● EXERCISE: Using the entries that follow, establish how many lines contain the word "snake" and give only that figure.

● DATA:
# # # # # # #
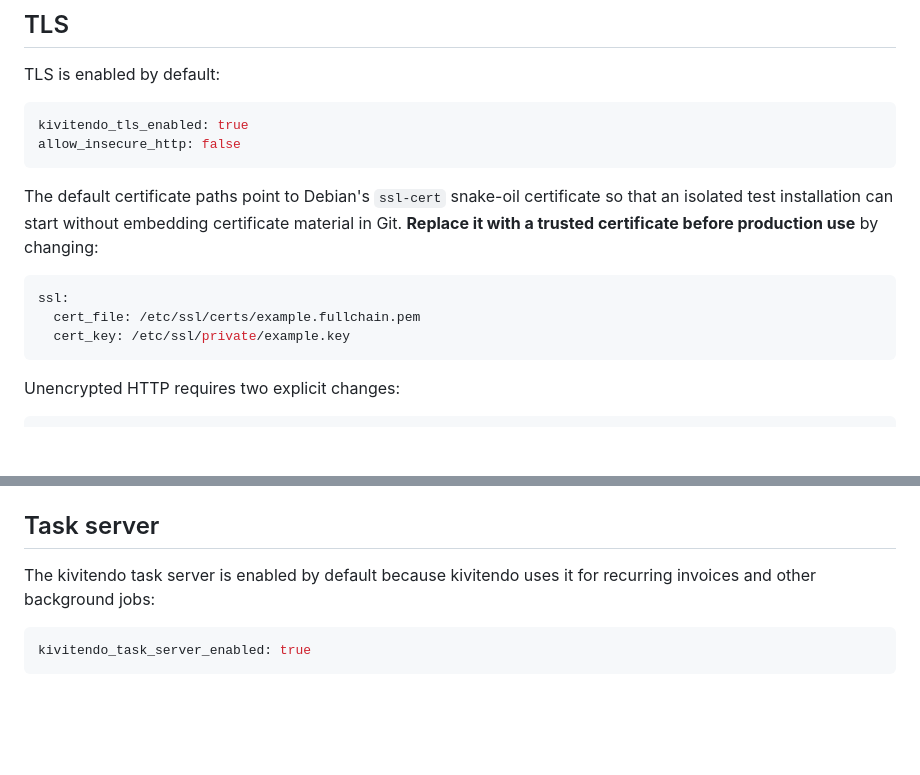
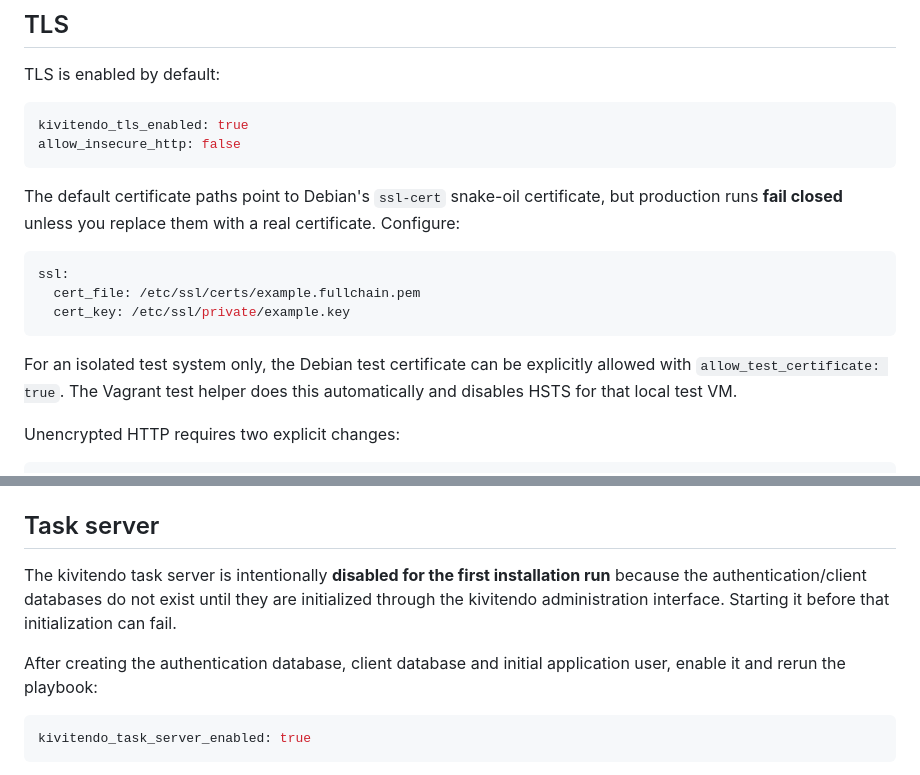
Before and after one commit to kivitendo/kivitendo-ansible, a Markdown page: README.md, 2 parts joined by grey strips. Rendered like a GitHub page; blank space fills up the shorter version.

````diff
--- a/README.md
+++ b/README.md
@@ -105,13 +106,15 @@ kivitendo_tls_enabled: true
 allow_insecure_http: false
 ```
 
-The default certificate paths point to Debian's `ssl-cert` snake-oil certificate so that an isolated test installation can start without embedding certificate material in Git. **Replace it with a trusted certificate before production use** by changing:
+The default certificate paths point to Debian's `ssl-cert` snake-oil certificate, but production runs **fail closed** unless you replace them with a real certificate. Configure:
 
 ```yaml
 ssl:
   cert_file: /etc/ssl/certs/example.fullchain.pem
   cert_key: /etc/ssl/private/example.key
 ```
+
+For an isolated test system only, the Debian test certificate can be explicitly allowed with `allow_test_certificate: true`. The Vagrant test helper does this automatically and disables HSTS for that local test VM.
 
 Unencrypted HTTP requires two explicit changes:
 
@@ -137,7 +140,9 @@ The password must contain at least 16 characters. Keep it in an encrypted variab
 
 ## Task server
 
-The kivitendo task server is enabled by default because kivitendo uses it for recurring invoices and other background jobs:
+The kivitendo task server is intentionally **disabled for the first installation run** because the authentication/client databases do not exist until they are initialized through the kivitendo administration interface. Starting it before that initialization can fail.
+
+After creating the authentication database, client database and initial application user, enable it and rerun the playbook:
 
 ```yaml
 kivitendo_task_server_enabled: true
````
Also changed, not shown: other parts of README.md (+8 -7 lines).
# # # # # # #
● YOUR SOLUTION: 2